Moving on to The Darkside Chronicles, and at the risk of sounding almost comically brief, take the majority of the previously mentioned bad stuff and fix it, and that’s what the game is. Necessary compromises were made to make the game feel like a fluid, cinematic and logical experience. Bullets aren’t so hard to find, critical shots don’t feel as impossible to hit and when the characters need to escape danger, they run the heck out of there. The well directed pace truly delivers some edge-of-your-seat intensity at times reminiscent of Resident Evil 4. It’s almost hard to believe the total turnaround a few minor changes can make, but this is absolute evidence that when a developer listens to feedback and irons out some kinks, a sequel can offer a much better experience than the game before it.

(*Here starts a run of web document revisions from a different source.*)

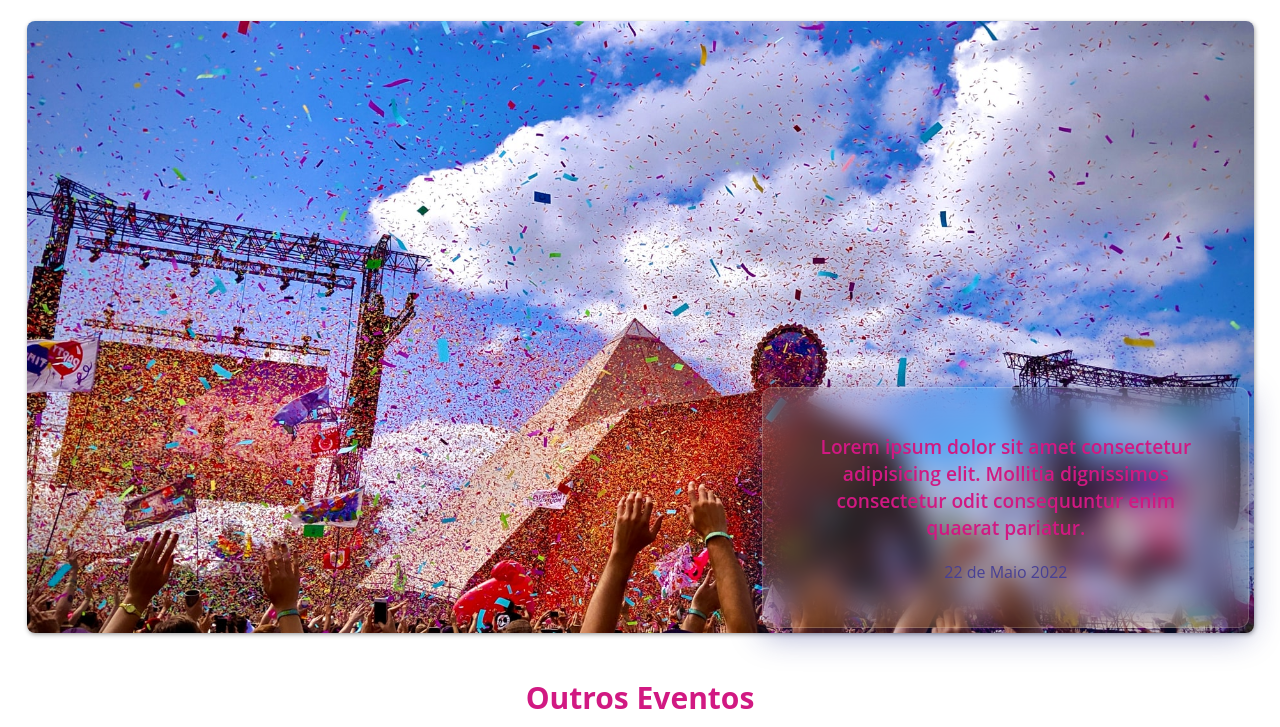
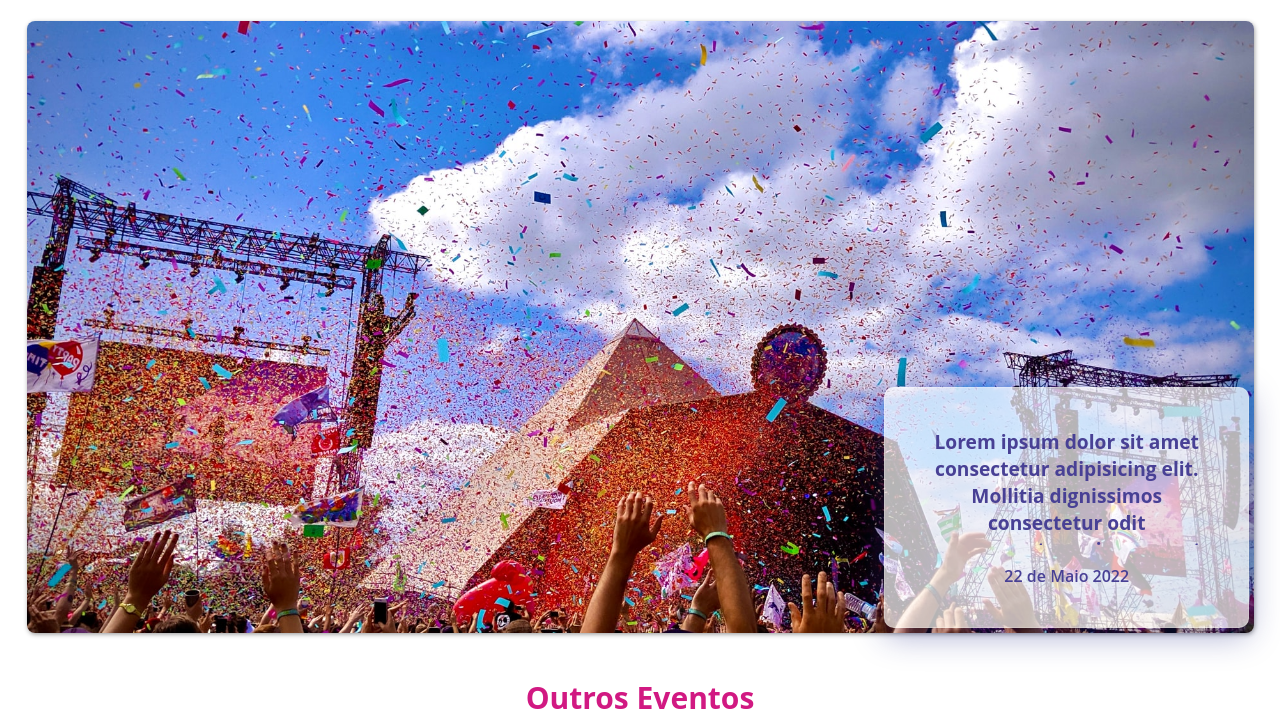
Before and after one commit to gf-albuquerque/devinhouse, a plain HTML site: page modulo01/exercicios/semana02/sass/index.html in a window 1280 px wide. Shown: the part 73-800 px from the top of the page. Drawn offline with Linux system fonts and the light colour scheme.

Commit message:
melhoria do card principal

```diff
--- a/modulo01/exercicios/semana02/sass/assets/index.scss
+++ b/modulo01/exercicios/semana02/sass/assets/index.scss
@@ -106,15 +106,14 @@ body {
       .inner {
         z-index: 1;
         height: 40%;
-        width: 40%;
+        width: 30%;
         display: flex;
         flex-direction: column;
         justify-content: center;
         align-items: center;
         padding: 40px;
-        background: rgba(255, 255, 255, 0.1);
+        background: rgba(255, 255, 255, 0.705);
         box-shadow: 0 8px 32px 0 rgba(31, 38, 135, 0.37);
-        backdrop-filter: blur(13.5px);
         border-radius: 10px;
         border: 1px solid rgba(255, 255, 255, 0.18);
         .title-card {
@@ -122,8 +121,8 @@ body {
           overflow: auto;
           font-size: 1.2rem;
           text-align: center;
-          font-weight: 600;
-          color: $primaryColor;
+          font-weight: 700;
+          color: $secondaryColor;
           font-family: $primaryFont;
           margin: 0 0 20px 0;
         }
@@ -131,6 +130,7 @@ body {
           color: $secondaryColor;
           font-family: $primaryFont;
           text-align: center;
+          font-weight: 600;
         }
       }
     }
@@ -151,7 +151,7 @@ body {
   flex-direction: row;
   justify-content: space-between;
   width: 100%;
-  height: 20%;
+  height: 10%;
   padding: 1%;
   justify-items: center;
   .sub-card {
```
Also changed, not shown: modulo01/exercicios/semana02/sass/assets/index.css, 1 other file.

Of course there are a few issues that plague both entries. Quicktime events are not so quick, and players will usually need to wait a beat before hitting the button that corresponds with the on-screen prompt otherwise it will not register. Old school conventions like bullets having no effect on an enemy until a preset animation is over is sure to frustrate newer players. But these gripes can be adjusted once the player knows they are there.
The HD-ification is definitely welcome here – although the addition doesn’t yield consistent results. The Resident Evil 0 and 1 portions of the game look little better than the Gamecube versions from last generation while the rest of the experience looks extremely polished and benefits greatly from the update.
Each game may now be bought separately, and it’s easy to recommend the more recent The Darkside Chronicles over The Umbrella Chronicles. Design lessons were clearly learned, gameplay mechanics spruced up and the motivation to create a well-blended genre mashup is much easier to see. Purchasing the entire collection will result in the ownership of a mixed bag of digital offerings due to the immensely divergent experiences between the two games, and players who need to do things in order may grow weary trying to get through The Umbrella Chronicles’ bitter shell before tasting the sweetness inside The Darkside Chronicles. However, for fans and newcomers alike, there’s definitely fun to be found here, especially when playing co-op, as well as some great content regarding the lore of the Resident Evil series. It just takes some patience to see it all. So whether or not a player is a series novice looking to get geared up for Resident Evil 6 or a longtime fan, this collection will deliver… about half of the time.
Resident Evil Chronicles HD Collection is currently available exclusively on the PlayStation Network as a bundle for $26.99 or separately for $14.99 each. This review was played primarily using the PS Move peripheral.